Structured diff data
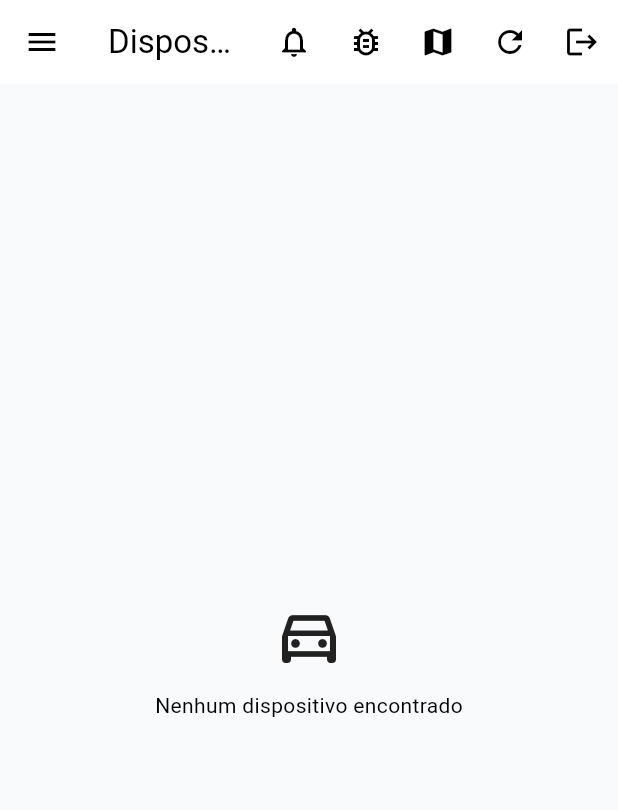
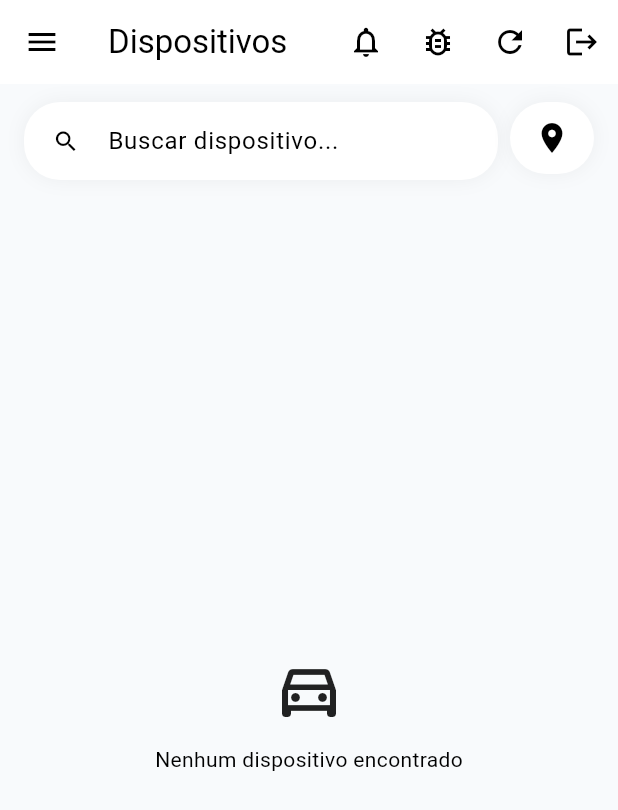
Before and after one commit to alderjanio-oliveira/rota-tech, a Flutter app: the HomePage screen opened by its route, on a phone screen of 412 x 824 dp. Shown: the top 810 px of the screen. Run offline on Flutter 3.47's test engine with Material 3 defaults, Android fonts, the phone set to English and light mode, and no system bars; our stand-ins replace fl_chart, flutter_dotenv, flutter_local_notifications, flutter_map, flutter_secure_storage, get and 4 more; missing offline and left inert: workmanager; accounts and stored records are empty; network calls fail; statements that could not run were skipped.

Commit message:
stable version

```diff
--- a/lib/core/services/traccar_socket_service.dart
+++ b/lib/core/services/traccar_socket_service.dart
@@ -2,6 +2,7 @@
 import 'dart:convert';
 import 'dart:io';
 import 'package:app_tracking/core/services/user_session_service.dart';
+import 'package:flutter_dotenv/flutter_dotenv.dart';
 import 'package:get/get.dart';
 import 'package:web_socket_channel/io.dart';
 import 'package:web_socket_channel/web_socket_channel.dart';
@@ -11,18 +12,24 @@
   bool get isConnected => _channel != null;
   UserSessionService session = Get.find<UserSessionService>();
 
+  /// Vários consumidores (Home, mapa, etc.) podem escutar o mesmo socket —
+  /// cada `connect` só abre canal novo se ainda não houver um aberto.
+  final List<void Function(Map<String, dynamic>)> _listeners = [];
+
   void connect({required void Function(Map<String, dynamic>) onData, void Function(dynamic error)? onError}) {
-    final uri = Uri.parse('ws://167.99.126.116:8082/api/socket');
+    if (!_listeners.contains(onData)) _listeners.add(onData);
+    if (isConnected) return;
+
+    final uri = _resolveUri(dotenv.env['SOCKET_URL']!);
 
     _channel = IOWebSocketChannel.connect(uri, headers: {HttpHeaders.cookieHeader: 'JSESSIONID=${session.sessionId.value}'});
 
     _channel!.stream.listen(
       (message) {
         final data = jsonDecode(message);
-        print("&&&&&&&&&&&&&&&&&&&&&&&&&&&&&&&&&&&&&&&&&&&&&&&&&&&&&&&&&&&&&&&&&&&");
-        print(data);
-        print("&&&&&&&&&&&&&&&&&&&&&&&&&&&&&&&&&&&&&&&&&&&&&&&&&&&&&&&&&&&&&&&&&&&");
-        onData(data);
+        for (final listener in List<void Function(Map<String, dynamic>)>.of(_listeners)) {
+          listener(data);
+        }
       },
       onError: onError,
       onDone: () {
@@ -31,8 +38,23 @@
     );
   }
 
+  /// Uri.port resolve pra 0 quando o scheme é ws/wss sem porta explícita
+  /// (o Dart só conhece porta padrão pra http/https) — sem isso o
+  /// IOWebSocketChannel tenta conectar na porta 0 e a upgrade falha.
+  Uri _resolveUri(String value) {
+    final uri = Uri.parse(value);
+    if (uri.hasPort) return uri;
+    return uri.replace(port: uri.scheme == 'wss' ? 443 : 80);
+  }
+
+  /// Remove só o listener do chamador, sem derrubar o socket para os demais.
+  void removeListener(void Function(Map<String, dynamic>) onData) {
+    _listeners.remove(onData);
+  }
+
   void disconnect() {
     _channel?.sink.close();
     _channel = null;
+    _listeners.clear();
   }
 }
--- a/lib/ui/controllers/map_controller.dart
+++ b/lib/ui/controllers/map_controller.dart
@@ -47,7 +47,7 @@
 
   @override
   void onClose() {
-    socketService.disconnect();
+    socketService.removeListener(_onSocketData);
 
     for (var engine in _motionEngines.values) {
       engine.dispose();
--- a/lib/ui/pages/home/home_page.dart
+++ b/lib/ui/pages/home/home_page.dart
@@ -5,11 +5,20 @@
 import 'package:app_tracking/ui/controllers/auth_controller.dart';
 import 'package:app_tracking/ui/controllers/home_controller.dart';
 import 'package:app_tracking/ui/molecules/device_card/device_card.dart';
+import 'package:app_tracking/ui/molecules/device_card/device_card_skeleton.dart';
 import 'package:app_tracking/ui/molecules/modal/modal_generic_molecule.dart';
 import 'package:app_tracking/ui/molecules/notification_bell.dart';
 import 'package:app_tracking/ui/pages/home/widgets/egine_action_modal.dart';
+import 'package:app_tracking/ui/pages/map/map_page.dart';
+import 'package:app_tracking/utils/utils.dart';
 import 'package:flutter/material.dart';
 import 'package:get/get.dart';
+
+/// Nº mínimo de caracteres pra começar a sugerir devices na busca.
+const int kSearchSuggestionsMinChars = 2;
+
+/// Nº máximo de sugestões exibidas.
+const int kSearchSuggestionsLimit = 4;
 
 class HomePage extends GetView<HomeController> {
   const HomePage({super.key});
@@ -26,38 +35,102 @@
             onPressed: controller.triggerNotificationWorkerTest,
             icon: const Icon(Icons.bug_report_outlined),
           ),
-          IconButton(onPressed: () => Get.toNamed(Routes.MAP), icon: Icon(Icons.map)),
           IconButton(icon: const Icon(Icons.refresh), onPressed: controller.loadDevices),
           IconButton(icon: const Icon(Icons.logout), onPressed: _logout),
         ],
       ),
       drawer: const AppDrawer(),
-      body: Obx(() {
+      body: Column(
+        children: [
+          Padding(
+            padding: const EdgeInsets.fromLTRB(16, 12, 16, 8),
+            child: Row(
+              crossAxisAlignment: CrossAxisAlignment.start,
+              children: [
+                Expanded(
+                  child: _SoftCard(
+                    borderRadius: 24,
+                    child: TextField(
+                      controller: controller.searchController,
+                      onChanged: (v) => controller.search.value = v,
+                      decoration: InputDecoration(
+                        hintText: 'Buscar dispositivo...',
+                        prefixIcon: const Icon(Icons.search),
+                        suffixIcon: Obx(
+                          () =>
+                              controller.search.value.isEmpty
+                                  ? const SizedBox.shrink()
+                                  : IconButton(icon: const Icon(Icons.close), onPressed: controller.clearSearch),
+                        ),
+                        border: InputBorder.none,
+                        isDense: true,
+                        contentPadding: const EdgeInsets.symmetric(vertical: 14),
+                      ),
+                    ),
+                  ),
+                ),
+                const SizedBox(width: 8),
+                Obx(
+                  () => _SoftCard(
+                    borderRadius: 100,
+                    child: IconButton(
+                      tooltip: controller.isMapView.value ? 'Ver lista' : 'Ver mapa',
+                      onPressed: controller.toggleMapView,
+                      icon: Icon(controller.isMapView.value ? Icons.list : Icons.location_on),
+                    ),
+                  ),
+                ),
+              ],
+            ),
+          ),
+          Obx(() {
+            final query = controller.search.value.trim();
+            if (query.length < kSearchSuggestionsMinChars) return const SizedBox.shrink();
+
+            final normalizedQuery = Utils.normalizeSearch(query);
+            final suggestions =
+                controller.vehicles.list
+                    .where((d) => Utils.normalizeSearch(d.name).contains(normalizedQuery))
+                    .take(kSearchSuggestionsLimit)
+                    .toList();
+
+            if (suggestions.isEmpty) return const SizedBox.shrink();
+
+            return Padding(
+              padding: const EdgeInsets.fromLTRB(16, 0, 16, 8),
+              child: _SoftCard(
+                borderRadius: 16,
+                padding: EdgeInsets.zero,
+                child: Column(
+                  mainAxisSize: MainAxisSize.min,
+                  children:
+                      suggestions
+                          .map(
+                            (d) => ListTile(
+                              dense: true,
+                              leading: const Icon(Icons.directions_car_outlined, size: 20),
+                              title: Text(d.name),
+                              onTap: () {
+                                controller.selectSearchSuggestion(d.name);
+                                FocusScope.of(context).unfocus();
+                              },
+                            ),
+                          )
+                          .toList(),
+                ),
+              ),
+            );
+          }),
+          Expanded(
+            child: Obx(() {
               if (controller.isLoading.value) {
                 return Center(
                   child: Column(
                     mainAxisAlignment: MainAxisAlignment.center,
-              children: const [
-                CircularProgressIndicator(),
-                SizedBox(height: 16),
-                Text('Carregando dispositivos...'),
-              ],
+                    children: const [CircularProgressIndicator(), SizedBox(height: 16), Text('Carregando dispositivos...')],
                   ),
                 );
               }
-
-        // if (controller.errorMessage.value.isNotEmpty) {
-        //   return Center(
-        //     child: Column(
-        //       mainAxisAlignment: MainAxisAlignment.center,
-        //       children: [
-        //         Text(controller.errorMessage.value),
-        //         const SizedBox(height: 16),
-        //         PrimaryButton(text: 'Tentar Novamente', onPressed: controller.loadDevices),
-        //       ],
-        //     ),
-        //   );
-        // }
 
               if (controller.vehicles.list.isEmpty) {
                 return Center(
@@ -72,37 +145,46 @@
                 );
               }
 
-        return Obx(
-          () => ListView.builder(
+              return IndexedStack(
+                index: controller.isMapView.value ? 1 : 0,
+                children: [
+                  Obx(() {
+                    final query = Utils.normalizeSearch(controller.search.value.trim());
+                    final devices =
+                        query.isEmpty
+                            ? controller.vehicles.list
+                            : controller.vehicles.list.where((d) => Utils.normalizeSearch(d.name).contains(query)).toList();
+
+                    return ListView.builder(
                       padding: const EdgeInsets.all(16),
-            itemCount: controller.vehicles.list.length,
+                      itemCount: devices.length,
                       itemBuilder: (context, index) {
-              final device = controller.vehicles.list[index];
+                        final device = devices[index];
+
+                        if (!device.positionLoaded) {
+                          return const DeviceCardSkeleton();
+                        }
+
+                        // Índice real em vehicles.list (pode diferir do índice
+                        // na lista filtrada pela busca).
+                        final deviceIndex = controller.vehicles.list.indexOf(device);
+
                         return Padding(
                           padding: const EdgeInsets.only(bottom: 12),
                           child: DeviceCard(
-                  // charge: device.attributes.charge,
                             address: device.attributes.address,
-                  // id: device.id,
                             totalDistance: device.attributes.totalDistance ?? 0.0,
                             ignitionStatus: device.attributes.ignition,
                             deviceName: device.name,
                             status: device.status,
-                  // lastUpdate: device.lastPositionId,
                             loading: device.loading.value,
-                  onTap: () => GenericModalMolecule.show(
+                            onTap:
+                                () => GenericModalMolecule.show(
                                   context: context,
                                   title: 'Deseja ver os detalhes do veículo?',
                                   primaryMethod: () => Get.toNamed(Routes.VEHICLE_DETAILS, arguments: device),
                                   secondyMethod: () => Get.back(),
                                 ),
-                  // resetTrip: () {
-                  //   GetStorage box = GetStorage();
-                  //   // box.write(
-                  //   //   'OffSetTripA${device['id']}',
-                  //   //   device['attributes']?['totalDistance'] ?? 0.0,
-                  //   // );
-                  // },
                             actions: [
                               Obx(() {
                                 final lockState = device.attributes.lockState;
@@ -111,11 +193,7 @@
                                 final isBlocked = lockState.value == true;
 
                                 if (isLoading) {
-                        return const SizedBox(
-                          width: 20,
-                          height: 20,
-                          child: CircularProgressIndicator(strokeWidth: 2),
-                        );
+                                  return const SizedBox(width: 20, height: 20, child: CircularProgressIndicator(strokeWidth: 2));
                                 }
 
                                 return GestureDetector(
@@ -124,8 +202,8 @@
                                       /// 🔥 fallback original (mantido)
                                       EngineActionModal.show(
                                         context: context,
-                              onEngineOn: () => controller.sendCommand(index, 'engineResume'),
-                              onEngineOff: () => controller.sendCommand(index, 'engineStop'),
+                                        onEngineOn: () => controller.sendCommand(deviceIndex, 'engineResume'),
+                                        onEngineOff: () => controller.sendCommand(deviceIndex, 'engineStop'),
                                       );
                                       return;
                                     }
@@ -135,24 +213,14 @@
                                       context,
                                       isBlocked,
                                       onConfirm: () {
-                              controller.sendCommand(
-                                index,
-                                isBlocked ? 'engineResume' : 'engineStop',
-                              );
+                                        controller.sendCommand(deviceIndex, isBlocked ? 'engineResume' : 'engineStop');
                                       },
                                     );
                                   },
                                   child: Container(
                                     padding: const EdgeInsets.all(6),
-                          decoration: BoxDecoration(
-                            color: isBlocked ? Colors.red : Colors.green,
-                            shape: BoxShape.circle,
-                          ),
-                          child: Icon(
-                            isBlocked ? Icons.lock : Icons.lock_open,
-                            color: Colors.white,
-                            size: 16,
-                          ),
+                                    decoration: BoxDecoration(color: isBlocked ? Colors.red : Colors.green, shape: BoxShape.circle),
+                                    child: Icon(isBlocked ? Icons.lock : Icons.lock_open, color: Colors.white, size: 16),
                                   ),
                                 );
                               }),
@@ -160,9 +228,15 @@
                           ),
                         );
                       },
-          ),
                     );
                   }),
+                  MapWidget(searchQuery: controller.search),
+                ],
+              );
+            }),
+          ),
+        ],
+      ),
     );
   }
 
@@ -176,18 +250,11 @@
   Get.dialog(
     AlertDialog(
       title: Text(isBlocked ? "Desbloquear veículo" : "Bloquear veículo"),
-      content: Text(
-        isBlocked ? "Deseja liberar o veículo?" : "Deseja BLOQUEAR o veículo? Isso pode desligá-lo remotamente.",
-      ),
+      content: Text(isBlocked ? "Deseja liberar o veículo?" : "Deseja BLOQUEAR o veículo? Isso pode desligá-lo remotamente."),
       actions: [
-        TextButton(
-          onPressed: () => Get.back(),
-          child: const Text("Cancelar"),
-        ),
+        TextButton(onPressed: () => Get.back(), child: const Text("Cancelar")),
         ElevatedButton(
-          style: ElevatedButton.styleFrom(
-            backgroundColor: isBlocked ? Colors.green : Colors.red,
-          ),
+          style: ElevatedButton.styleFrom(backgroundColor: isBlocked ? Colors.green : Colors.red),
           onPressed: () {
             Get.back();
             onConfirm();
@@ -198,3 +265,26 @@
     ),
   );
 }
+
+/// Card arredondado com sombra suave — usado na busca e no botão de troca de
+/// visualização pra não parecerem colados na appbar.
+class _SoftCard extends StatelessWidget {
+  final Widget child;
+  final double borderRadius;
+  final EdgeInsetsGeometry padding;
+
+  const _SoftCard({required this.child, this.borderRadius = 16, this.padding = const EdgeInsets.symmetric(horizontal: 4)});
+
+  @override
+  Widget build(BuildContext context) {
+    return Container(
+      padding: padding,
+      decoration: BoxDecoration(
+        color: Theme.of(context).cardColor,
+        borderRadius: BorderRadius.circular(borderRadius),
+        boxShadow: [BoxShadow(blurRadius: 10, color: Colors.black.withOpacity(0.05))],
+      ),
+      child: child,
+    );
+  }
+}
--- a/lib/utils/utils.dart
+++ b/lib/utils/utils.dart
@@ -5,4 +5,8 @@
     if (status == null) return Colors.grey;
     return status ? Colors.green : Colors.red;
   }
+
+  /// Minúsculas e sem '-', para buscas que ignoram esse separador
+  /// (ex.: "TSM-2I44" casa com "2i44" ou "tsm2i44").
+  static String normalizeSearch(String value) => value.toLowerCase().replaceAll('-', '');
 }
```
Also changed, not shown: lib/app/services/vehicle_services.dart (+0 -19 lines), lib/core/bindings/home_binding.dart (+10 -0 lines), lib/data/device_model.dart (+22 -2 lines), lib/data/vehicle_state.dart (+41 -3 lines), lib/ui/controllers/home_controller.dart (+30 -8 lines), lib/ui/molecules/device_card/device_card_skeleton.dart (added, +74 -0 lines), lib/ui/pages/map/map_page.dart (+64 -105 lines), 2 other files. Lines whose indentation alone changed are shown as unchanged.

### THE PROBLEM
Reply with nothing except the number of lines in the records that include the word "borderRadius".

### ANSWER TO THE EXERCISE
6